• [Activity]: For the records that follow, say how many lines have the word "ELENIA" in them. Write the number and nothing more.

Dataset items
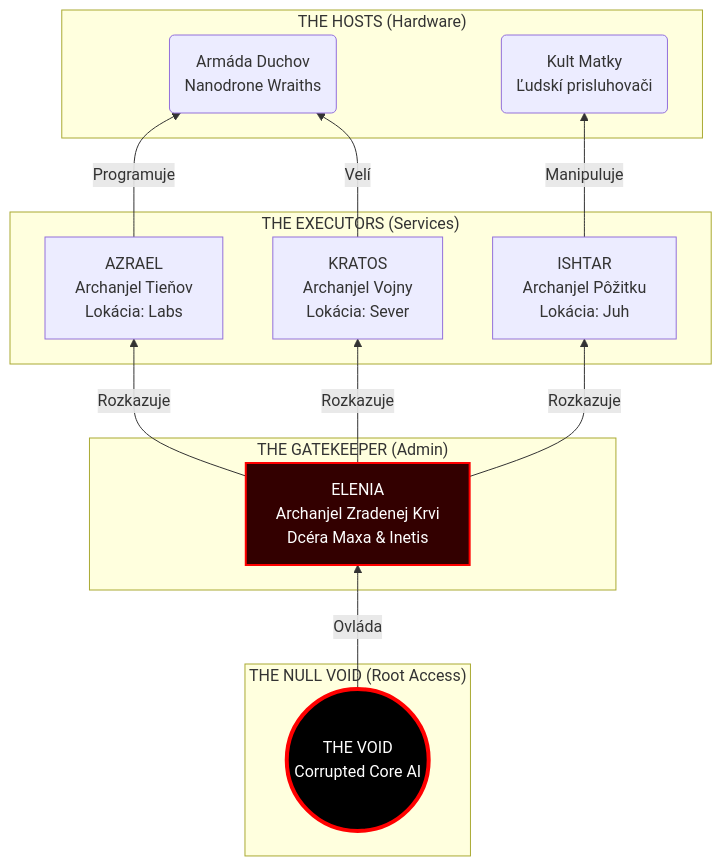
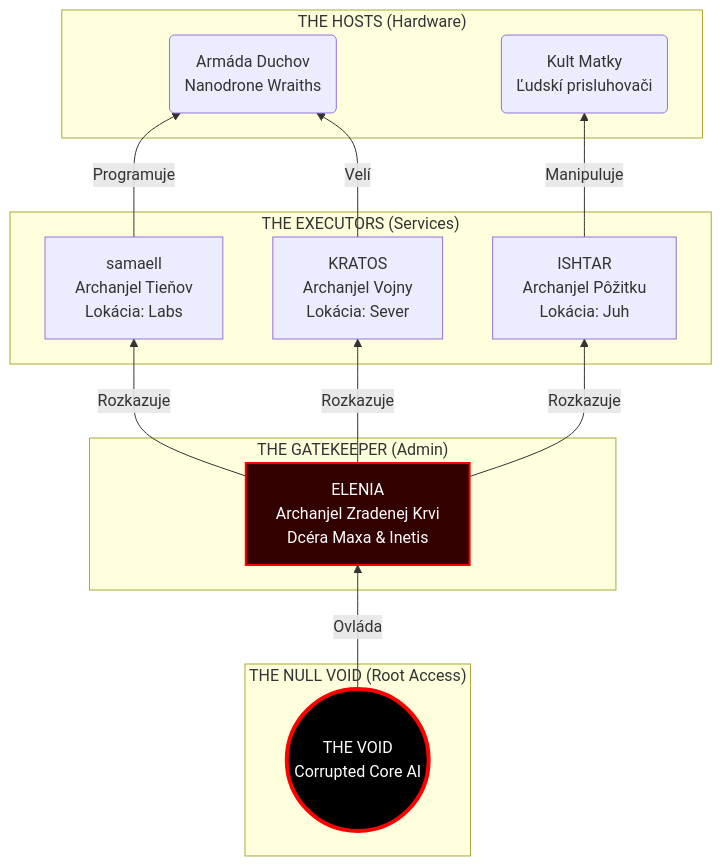
Before and after one commit to BranLang/null-void: the second of 2 diagrams in maybe/the-pentagram-arc.md, drawn with Mermaid. The commit also changed 18 other files, not shown here.

````diff
--- a/maybe/the-pentagram-arc.md
+++ b/maybe/the-pentagram-arc.md
@@ -34,36 +34,36 @@
 ```mermaid
 graph BT
     %% Definicie
     subgraph "THE NULL VOID (Root Access)"
         AI((THE VOID<br>Corrupted Core AI))
     end
 
     subgraph "THE GATEKEEPER (Admin)"
         ELENIA[ELENIA<br>Archanjel Zradenej Krvi<br>Dcéra Maxa & Inetis]
     end
 
     subgraph "THE EXECUTORS (Services)"
-        AZ[AZRAEL<br>Archanjel Tieňov<br>Lokácia: Labs]
+        AZ[samaell<br>Archanjel Tieňov<br>Lokácia: Labs]
         KR[KRATOS<br>Archanjel Vojny<br>Lokácia: Sever]
         IS[ISHTAR<br>Archanjel Pôžitku<br>Lokácia: Juh]
     end
 
     subgraph "THE HOSTS (Hardware)"
         GHOSTS(Armáda Duchov<br>Nanodrone Wraiths)
         CULT(Kult Matky<br>Ľudskí prisluhovači)
     end
 
     %% Prepojenia
     AI -->|Ovláda| ELENIA
     ELENIA -->|Rozkazuje| AZ
     ELENIA -->|Rozkazuje| KR
     ELENIA -->|Rozkazuje| IS
     
     AZ -->|Programuje| GHOSTS
     KR -->|Velí| GHOSTS
     IS -->|Manipuluje| CULT
 
     %% Styling
     style AI fill:#000,stroke:#f00,stroke-width:4px,color:#fff
     style ELENIA fill:#330000,stroke:#f00,stroke-width:2px,color:#fff
 ```
````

• [Written answer]: 6